=== EXERCISE ===
The reply should consist of one number, the count of lines below in which the word "const" appears.

=== DATA EXTRACT ===
- - - - -
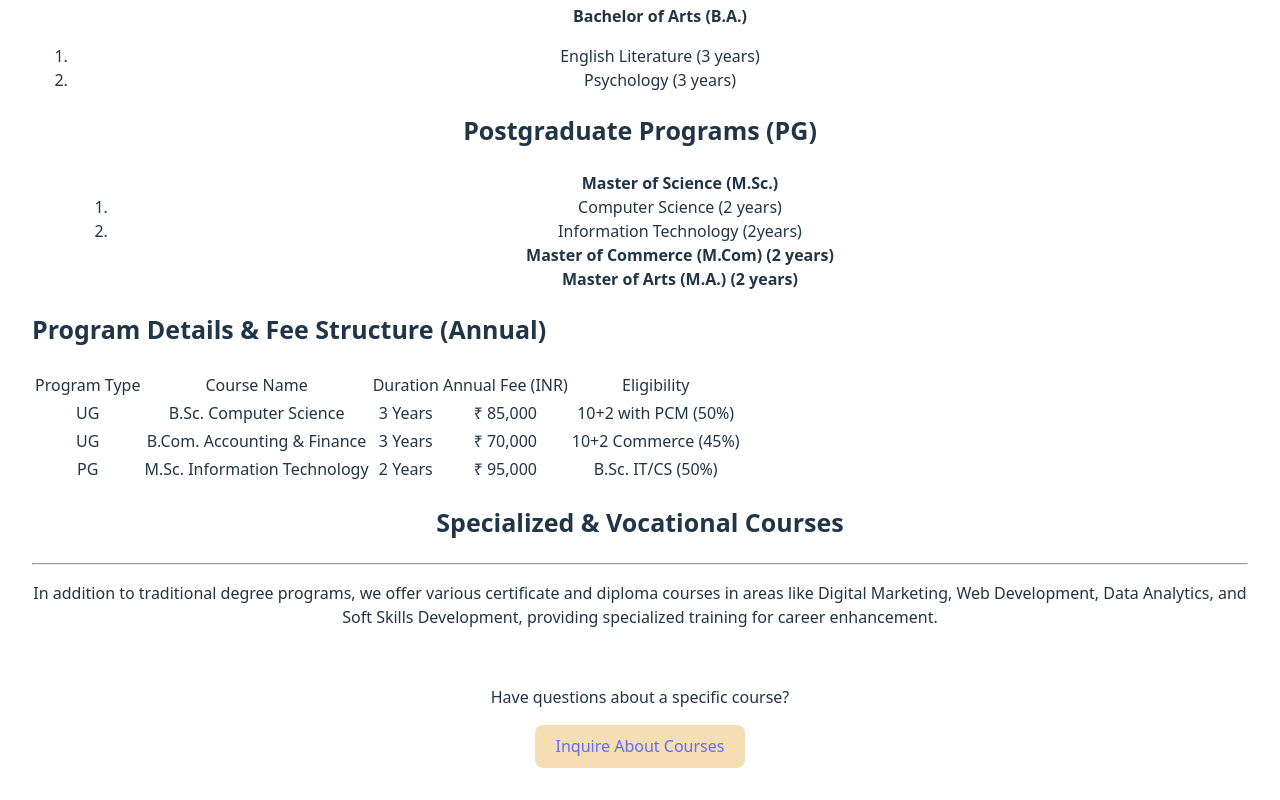
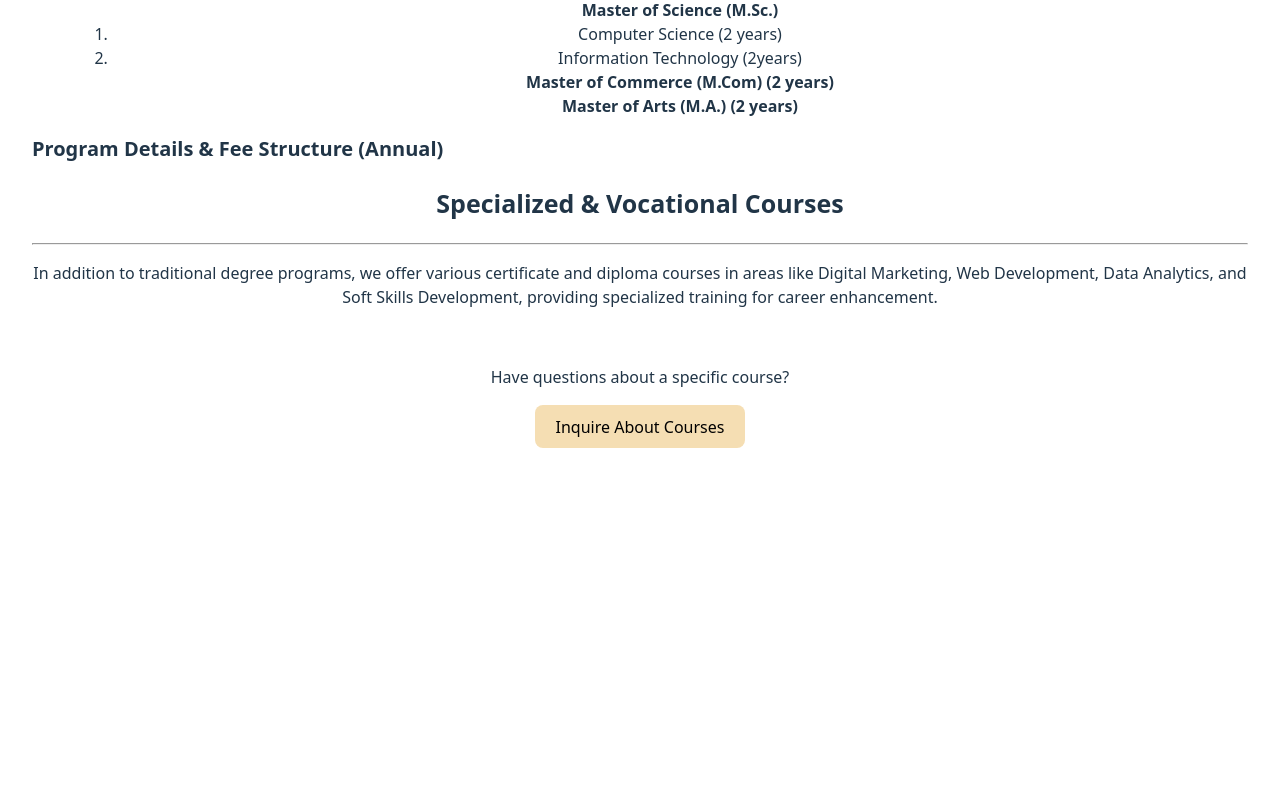
Before and after one commit to Pradyna8767/New, a React (Vite) app: page /coursespage in a window 1280 px wide. Shown: the part 917-1717 px from the top of the page. After the commit the page ends 1397 px from the top, so only its background shows below. Built offline with nearby package versions, Linux system fonts and the light colour scheme.

Commit message:
third commit

```diff
--- a/src/App.jsx
+++ b/src/App.jsx
@@ -1,11 +1,12 @@
 import React from "react";
 import './App.css'
 import { BrowserRouter as Router, Routes, Route } from "react-router-dom";
-import HomePage from "./pages/HomePage";
+
 import AboutPage from "./pages/AboutPage";
 import CoursesPage from "./pages/CoursesPage";
 import ContactPage from "./pages/ContactPage";
 import AdmissionPage from "./pages/AdmissionPage";
+import Home from "./pages/Home";
 
 
 
@@ -17,7 +18,7 @@ const App = () => {
     <Router>
 
           <Routes>
-            <Route path="/" element={<HomePage/>} />
+            <Route path="/" element={<Home />} />
             <Route path="/aboutpage" element={<AboutPage/>} />
             <Route path="/coursespage" element={<CoursesPage/>} />
             <Route path="/contactpage" element={<ContactPage/>} />
--- a/src/Pages/AdmissionPage.jsx
+++ b/src/Pages/AdmissionPage.jsx
@@ -13,23 +13,7 @@ const AdmissionPage = () => {
 
         <h2 id='h2'>Eligibility Criteria for Undergraduate Programs</h2><hr/><br />
 
-        <table>
-          <tr id='tr'>
-            <td>Program</td> <td>Minimum Qualification</td> <td>Required Subjects</td> <td>Minimum Marks (%)</td>
-          </tr>
 
-          <tr id='tr'>
-            <td>B.Sc. Computer Science</td> <td>10+2 (or equivalent)</td> <td>  Physics, Chemistry, Maths</td> <td>50%</td>
-          </tr>
-
-          <tr id='tr'>
-            <td>B.Com. Accounting & Finance</td> <td>10+2 (or equivalent)</td> <td>Commerce Stream</td> <td>45%</td>
-          </tr>
-
-          <tr id='tr'>
-            <td>B.A. English Literature</td> <td>10+2 (or equivalent)</td> <td> Any Stream</td> <td>40%</td>
-          </tr>
-        </table>
 
         <h2>Application Process</h2><hr /><br />
         <ol>
@@ -40,7 +24,7 @@ const AdmissionPage = () => {
           <li><b>Fee Payment:</b> Complete the admission by paying the required fees.</li>
         </ol>
 
-        <p>For detailed information on postgraduate program admissions, specific program syllabi, and fee structures, please visit our <a href="/CoursesPage">Courses page</a> or <a href="/ContactPage">Contact us</a> directly.</p>
+        <p>For detailed information on postgraduate program admissions, specific program syllabi, and fee structures, please visit our <a href="/coursespage">Courses page</a> or <a href="/contactpage">Contact us</a> directly.</p>
 
       </div>
     );
--- a/src/Pages/CoursesPage.jsx
+++ b/src/Pages/CoursesPage.jsx
@@ -9,7 +9,7 @@ const CoursesPage = () => {
           <h1 id="h1">Our Academic Programs</h1><br />
           <p>Vivekanand College offers a comprehensive range of undergraduate and postgraduate programs designed to equip students with the knowledge and skills demanded by today's dynamic global landscape. Our curriculum is regularly updated to reflect industry trends and academic advancements.</p>
           <h3 id="h2">Discover Campus Life</h3>
-          <video src="http://vck.codewonders.in/assets/college-tour-FAmcnyfF.mp4" controls loop></video>
+          {/* <video src="http://vck.codewonders.in/assets/college-tour-FAmcnyfF.mp4" controls loop></video> */}
           <hr />
 
           <h2 id="h3">Undergraduate Programs (UG)</h2><hr />
@@ -49,28 +49,11 @@ const CoursesPage = () => {
 
           <h2 id="h4">Program Details & Fee Structure (Annual)</h2>
 
-          <table id="table">
-            <tr className="tr">
-              <td>Program Type</td> <td>Course Name</td> <td>Duration</td> <td>Annual Fee (INR)</td> <td> Eligibility</td>
-            </tr>
-
-            <tr className="tr">
-              <td>UG</td> <td>B.Sc. Computer Science</td> <td>3 Years</td> <td>₹ 85,000</td> <td>10+2 with PCM (50%)</td>
-            </tr>
-
-            <tr className="tr">
-              <td>UG</td> <td>B.Com. Accounting & Finance</td> <td> 3 Years</td> <td> ₹ 70,000</td> <td>10+2 Commerce (45%)</td>
-            </tr>
-
-            <tr className="tr">
-              <td>PG</td> <td>M.Sc. Information Technology</td> <td>2 Years</td> <td>₹ 95,000</td> <td>B.Sc. IT/CS (50%)</td>
-            </tr>
-          </table>
 
           <h2 id="h5">Specialized & Vocational Courses</h2><hr />
           <p>In addition to traditional degree programs, we offer various certificate and diploma courses in areas like Digital Marketing, Web Development, Data Analytics, and Soft Skills Development, providing specialized training for career enhancement.</p><br />
           <p>Have questions about a specific course?</p>
-          <button type="button" id="button"><a href="vck.codewonder.in">Inquire About Courses</a></button>
+          <button type="button" id="button">Inquire About Courses</button>
 
         </div>
     );
--- a/src/Pages/HomePage.jsx
+++ b/src/Pages/Home.jsx
@@ -2,14 +2,14 @@
 import Headers from '../Components/Headers/Headers';
 import './HomePage.css'
 
-const HomePage = () => {
+const Home = () => {
     return (
         <div>
             <Headers />
             <div id="div">
                 <h2 id="h1">Welcome to Vivekanand College</h2>
                 <h1 id="h2">Your journey to excellence starts here. </h1>
-                <button type="button" id="button"><a href="AdmissionPage.jsx">Apply Now</a></button>
+                <button type="button" id="button"><a href="/admissionpage">Apply Now</a></button>
             </div>
 
             <p className="para2"> ** vivekanand College ** is a premier educational institution dedicated to fostering academic execellance, innovation and holistic development. Established in [ year of Establishment eg. 1980 ] we have proudly served generations of students, empowering them to achieve their full potentional.</p>
@@ -24,8 +24,8 @@ const HomePage = () => {
             <p className="para"><span className="arrow"></span> **Strong Placement** Execullent carrer oppourtunities with laeding compnies.</p>
             <h2 id="h4">Campus Life and Facilities</h2>
 
-            <img id="img" src="/Image/campus-life-Crkero7B.jpg" alt="" />
-            <img id="img" src="/Image/students-studying-DbLGuwF_.jpeg" alt="" />
+            <img id="img" src="/Image/one.jpeg" />
+            <img id="img" src="/Image/two.jpeg"  />
 
             <p>Explore our vibrant campus and state-of-the-art facilities designed to enhance your learning experience and personal growth.</p>
             <p>Ready to Explore our courses?</p>
@@ -36,4 +36,4 @@ const HomePage = () => {
     );
 };
 
-export default HomePage;
+export default Home;
```
Also changed, not shown: public/Image/two.jpeg (renamed from public/Image/students-studying-DbLGuwF_.jpeg).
- - - - -
=== OUTPUT FOR THIS EXERCISE ===
9